Appears on pages(s):
aramid fibers; bridges; buildings; carbon fibers; concrete; corrosion; crack widths; cracking; cyclic loading; deflections; development length; earthquake-resistant; fatigue; fiber-reinforced polymers; flexure; glass fiber; shear; stresses
Note: 440.2R-02is available in PDF format only. However, a newer version of this document exists. This document was replaced by 440.2R-08.
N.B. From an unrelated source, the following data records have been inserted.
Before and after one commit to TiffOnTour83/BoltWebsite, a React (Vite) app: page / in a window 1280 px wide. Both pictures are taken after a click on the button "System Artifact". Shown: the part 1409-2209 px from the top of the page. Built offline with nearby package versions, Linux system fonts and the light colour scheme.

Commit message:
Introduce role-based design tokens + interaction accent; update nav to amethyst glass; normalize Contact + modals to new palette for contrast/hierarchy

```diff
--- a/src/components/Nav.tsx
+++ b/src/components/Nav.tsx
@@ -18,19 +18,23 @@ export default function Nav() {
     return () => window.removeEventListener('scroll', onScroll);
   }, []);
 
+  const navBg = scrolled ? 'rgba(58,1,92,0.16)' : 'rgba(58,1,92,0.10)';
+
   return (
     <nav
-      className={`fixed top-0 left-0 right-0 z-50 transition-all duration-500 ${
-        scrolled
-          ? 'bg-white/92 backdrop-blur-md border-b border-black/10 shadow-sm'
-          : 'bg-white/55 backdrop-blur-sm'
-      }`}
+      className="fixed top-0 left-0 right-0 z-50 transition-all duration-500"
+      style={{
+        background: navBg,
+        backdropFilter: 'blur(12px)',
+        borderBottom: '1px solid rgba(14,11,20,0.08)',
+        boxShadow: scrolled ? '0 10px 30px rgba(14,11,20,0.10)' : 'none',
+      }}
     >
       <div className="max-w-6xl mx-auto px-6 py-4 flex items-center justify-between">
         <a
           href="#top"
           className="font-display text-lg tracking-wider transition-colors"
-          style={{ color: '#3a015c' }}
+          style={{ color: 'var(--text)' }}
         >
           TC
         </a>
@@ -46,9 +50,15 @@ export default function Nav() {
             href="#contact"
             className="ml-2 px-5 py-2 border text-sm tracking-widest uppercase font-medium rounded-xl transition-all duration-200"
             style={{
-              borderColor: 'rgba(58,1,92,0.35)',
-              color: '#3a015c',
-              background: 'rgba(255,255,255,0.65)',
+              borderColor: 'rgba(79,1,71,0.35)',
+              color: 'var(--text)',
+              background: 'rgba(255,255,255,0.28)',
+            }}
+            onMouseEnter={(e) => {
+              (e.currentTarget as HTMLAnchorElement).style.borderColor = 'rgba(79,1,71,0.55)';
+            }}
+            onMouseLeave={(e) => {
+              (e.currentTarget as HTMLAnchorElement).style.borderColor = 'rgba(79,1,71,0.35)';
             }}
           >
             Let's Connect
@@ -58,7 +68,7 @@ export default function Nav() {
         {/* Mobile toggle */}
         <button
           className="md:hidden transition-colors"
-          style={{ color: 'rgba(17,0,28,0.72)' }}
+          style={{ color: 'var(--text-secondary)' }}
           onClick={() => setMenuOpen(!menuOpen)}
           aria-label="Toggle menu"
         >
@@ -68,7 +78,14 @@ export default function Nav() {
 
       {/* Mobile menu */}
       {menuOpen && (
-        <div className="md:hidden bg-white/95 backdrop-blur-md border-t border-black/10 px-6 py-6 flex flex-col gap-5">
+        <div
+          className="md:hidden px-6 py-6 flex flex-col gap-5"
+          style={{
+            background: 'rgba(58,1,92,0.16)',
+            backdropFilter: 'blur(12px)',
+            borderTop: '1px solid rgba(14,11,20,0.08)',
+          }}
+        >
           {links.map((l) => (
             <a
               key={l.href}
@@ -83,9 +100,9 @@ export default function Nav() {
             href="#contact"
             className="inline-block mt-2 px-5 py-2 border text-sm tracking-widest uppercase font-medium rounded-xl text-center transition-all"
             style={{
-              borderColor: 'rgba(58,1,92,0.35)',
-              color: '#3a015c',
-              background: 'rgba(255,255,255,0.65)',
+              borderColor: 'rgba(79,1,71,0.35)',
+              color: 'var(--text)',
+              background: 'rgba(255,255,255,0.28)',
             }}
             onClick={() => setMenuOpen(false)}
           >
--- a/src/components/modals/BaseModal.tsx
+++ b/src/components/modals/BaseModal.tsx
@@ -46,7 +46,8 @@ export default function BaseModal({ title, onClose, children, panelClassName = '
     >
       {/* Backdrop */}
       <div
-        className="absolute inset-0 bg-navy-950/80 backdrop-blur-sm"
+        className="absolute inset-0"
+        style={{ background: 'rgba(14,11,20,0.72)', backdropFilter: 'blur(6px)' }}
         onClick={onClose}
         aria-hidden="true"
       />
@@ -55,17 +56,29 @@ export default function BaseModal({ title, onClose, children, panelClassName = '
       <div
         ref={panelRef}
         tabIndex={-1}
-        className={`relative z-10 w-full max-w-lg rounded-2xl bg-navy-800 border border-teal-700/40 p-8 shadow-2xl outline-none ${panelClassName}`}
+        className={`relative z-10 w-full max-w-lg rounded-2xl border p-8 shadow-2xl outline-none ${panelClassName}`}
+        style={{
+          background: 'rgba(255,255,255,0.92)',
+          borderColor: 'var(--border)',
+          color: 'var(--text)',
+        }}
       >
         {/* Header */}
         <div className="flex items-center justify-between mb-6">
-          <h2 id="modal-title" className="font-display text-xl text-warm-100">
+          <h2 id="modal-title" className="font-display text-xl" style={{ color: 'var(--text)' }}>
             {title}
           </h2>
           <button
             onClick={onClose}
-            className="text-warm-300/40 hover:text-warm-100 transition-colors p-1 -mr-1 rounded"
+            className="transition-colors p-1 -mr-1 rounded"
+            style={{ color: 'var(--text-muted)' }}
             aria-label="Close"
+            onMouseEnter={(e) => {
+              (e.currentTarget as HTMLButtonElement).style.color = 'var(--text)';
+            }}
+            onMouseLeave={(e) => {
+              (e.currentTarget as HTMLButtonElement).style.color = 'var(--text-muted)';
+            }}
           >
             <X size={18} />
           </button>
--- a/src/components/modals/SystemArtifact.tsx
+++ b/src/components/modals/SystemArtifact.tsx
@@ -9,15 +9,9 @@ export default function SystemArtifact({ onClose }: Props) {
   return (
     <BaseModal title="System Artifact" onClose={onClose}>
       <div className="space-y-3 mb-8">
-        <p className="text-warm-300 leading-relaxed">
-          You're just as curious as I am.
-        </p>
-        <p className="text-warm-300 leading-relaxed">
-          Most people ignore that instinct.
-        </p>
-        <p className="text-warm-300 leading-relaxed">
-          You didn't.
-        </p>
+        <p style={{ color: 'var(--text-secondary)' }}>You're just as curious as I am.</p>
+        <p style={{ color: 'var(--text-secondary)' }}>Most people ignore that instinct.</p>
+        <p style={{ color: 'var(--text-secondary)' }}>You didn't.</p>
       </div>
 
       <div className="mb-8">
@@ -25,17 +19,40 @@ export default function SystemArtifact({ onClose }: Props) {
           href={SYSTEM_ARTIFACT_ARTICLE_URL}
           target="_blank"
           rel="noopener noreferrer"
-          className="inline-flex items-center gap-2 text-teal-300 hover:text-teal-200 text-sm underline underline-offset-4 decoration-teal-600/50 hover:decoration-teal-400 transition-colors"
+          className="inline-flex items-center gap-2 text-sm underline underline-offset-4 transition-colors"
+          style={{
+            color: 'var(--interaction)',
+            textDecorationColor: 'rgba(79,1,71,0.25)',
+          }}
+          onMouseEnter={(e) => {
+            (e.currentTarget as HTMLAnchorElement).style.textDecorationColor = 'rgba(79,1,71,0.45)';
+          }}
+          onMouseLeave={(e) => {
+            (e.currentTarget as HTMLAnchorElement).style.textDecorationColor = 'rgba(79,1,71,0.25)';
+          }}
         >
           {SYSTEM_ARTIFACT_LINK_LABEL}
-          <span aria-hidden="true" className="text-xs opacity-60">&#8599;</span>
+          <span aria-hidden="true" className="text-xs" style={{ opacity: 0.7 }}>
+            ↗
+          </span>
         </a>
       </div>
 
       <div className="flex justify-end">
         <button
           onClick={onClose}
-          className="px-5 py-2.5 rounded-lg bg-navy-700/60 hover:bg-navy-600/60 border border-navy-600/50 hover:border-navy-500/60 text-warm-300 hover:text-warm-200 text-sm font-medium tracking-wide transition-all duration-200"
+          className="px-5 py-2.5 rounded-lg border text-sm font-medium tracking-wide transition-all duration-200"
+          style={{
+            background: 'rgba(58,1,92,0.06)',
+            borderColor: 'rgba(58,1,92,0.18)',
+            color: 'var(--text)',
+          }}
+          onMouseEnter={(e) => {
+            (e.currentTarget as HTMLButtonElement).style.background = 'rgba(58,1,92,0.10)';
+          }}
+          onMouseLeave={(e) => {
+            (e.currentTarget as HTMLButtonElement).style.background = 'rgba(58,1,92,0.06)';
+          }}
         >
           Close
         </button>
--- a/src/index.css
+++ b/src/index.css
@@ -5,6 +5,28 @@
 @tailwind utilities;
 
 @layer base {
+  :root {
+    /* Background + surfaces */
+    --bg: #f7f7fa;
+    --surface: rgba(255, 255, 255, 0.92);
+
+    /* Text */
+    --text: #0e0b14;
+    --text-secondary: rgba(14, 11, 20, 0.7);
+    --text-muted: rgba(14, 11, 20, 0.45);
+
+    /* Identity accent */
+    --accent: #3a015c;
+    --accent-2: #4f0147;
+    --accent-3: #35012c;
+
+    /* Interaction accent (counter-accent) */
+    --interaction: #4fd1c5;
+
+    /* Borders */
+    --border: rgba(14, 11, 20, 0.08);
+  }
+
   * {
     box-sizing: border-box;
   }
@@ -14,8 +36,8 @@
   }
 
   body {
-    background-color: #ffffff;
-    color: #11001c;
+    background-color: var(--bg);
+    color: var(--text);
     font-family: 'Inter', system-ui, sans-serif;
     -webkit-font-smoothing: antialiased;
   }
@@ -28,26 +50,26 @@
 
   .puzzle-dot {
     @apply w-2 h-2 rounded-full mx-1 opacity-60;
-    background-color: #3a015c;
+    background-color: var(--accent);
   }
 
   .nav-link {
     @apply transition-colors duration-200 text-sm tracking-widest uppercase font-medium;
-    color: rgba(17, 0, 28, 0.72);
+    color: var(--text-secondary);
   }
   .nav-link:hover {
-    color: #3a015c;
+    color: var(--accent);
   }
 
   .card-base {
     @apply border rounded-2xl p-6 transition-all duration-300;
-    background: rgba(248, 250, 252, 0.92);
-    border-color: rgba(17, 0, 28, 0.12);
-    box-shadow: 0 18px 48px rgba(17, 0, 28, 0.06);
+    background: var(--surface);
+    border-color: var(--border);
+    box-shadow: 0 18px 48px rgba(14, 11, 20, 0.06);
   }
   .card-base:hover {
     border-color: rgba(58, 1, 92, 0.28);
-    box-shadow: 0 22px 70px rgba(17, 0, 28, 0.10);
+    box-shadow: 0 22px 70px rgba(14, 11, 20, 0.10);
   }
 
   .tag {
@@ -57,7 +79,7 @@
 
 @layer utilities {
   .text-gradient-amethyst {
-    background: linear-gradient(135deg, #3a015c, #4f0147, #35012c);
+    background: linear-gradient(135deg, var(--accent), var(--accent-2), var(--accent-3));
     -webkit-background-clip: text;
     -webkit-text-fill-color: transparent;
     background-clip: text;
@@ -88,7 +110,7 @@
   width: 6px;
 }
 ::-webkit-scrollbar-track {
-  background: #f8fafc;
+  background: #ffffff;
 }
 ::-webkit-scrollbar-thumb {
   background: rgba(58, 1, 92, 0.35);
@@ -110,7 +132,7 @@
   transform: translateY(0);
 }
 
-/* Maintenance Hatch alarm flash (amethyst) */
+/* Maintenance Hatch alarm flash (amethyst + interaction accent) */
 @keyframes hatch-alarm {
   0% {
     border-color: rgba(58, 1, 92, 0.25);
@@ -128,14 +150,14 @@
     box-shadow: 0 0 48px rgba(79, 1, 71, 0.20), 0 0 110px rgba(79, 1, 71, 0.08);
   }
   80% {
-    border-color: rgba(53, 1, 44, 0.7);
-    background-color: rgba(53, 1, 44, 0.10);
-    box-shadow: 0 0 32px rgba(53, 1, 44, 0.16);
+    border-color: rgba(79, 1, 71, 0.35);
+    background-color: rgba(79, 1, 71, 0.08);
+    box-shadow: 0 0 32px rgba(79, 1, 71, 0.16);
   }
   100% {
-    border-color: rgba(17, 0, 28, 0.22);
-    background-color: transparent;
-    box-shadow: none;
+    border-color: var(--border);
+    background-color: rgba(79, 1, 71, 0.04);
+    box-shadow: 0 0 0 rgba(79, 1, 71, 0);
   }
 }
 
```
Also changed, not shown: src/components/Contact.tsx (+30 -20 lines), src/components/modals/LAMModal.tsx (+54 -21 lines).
Fiber-reinforced polymer (FRP) systems for strengthening concrete structures have emerged as an alternative to traditional strengthening techniques, such as steel plate bonding, section enlargement, and external post-tensioning. FRP strengthening systems use FRP composite materials as supplemental externally bonded reinforcement. FRP systems offer advantages over traditional strengthening techniques: they are lightweight, relatively easy to install, and are noncorrosive. Due to the characteristics of FRP materials, the behavior of FRP strengthened members, and various issues regarding the use of externally bonded reinforcement, specific guidance on the use of these systems is needed. This document offers general information on the history and use of FRP strengthening systems; a description of the unique material properties of FRP; and committee recommendations on the engineering, construction, and inspection of FRP systems used to strengthen concrete structures. The proposed guidelines are based on the knowledge gained from worldwide experimental research, analytical work, and field applications of FRP systems used to strengthen concrete structures.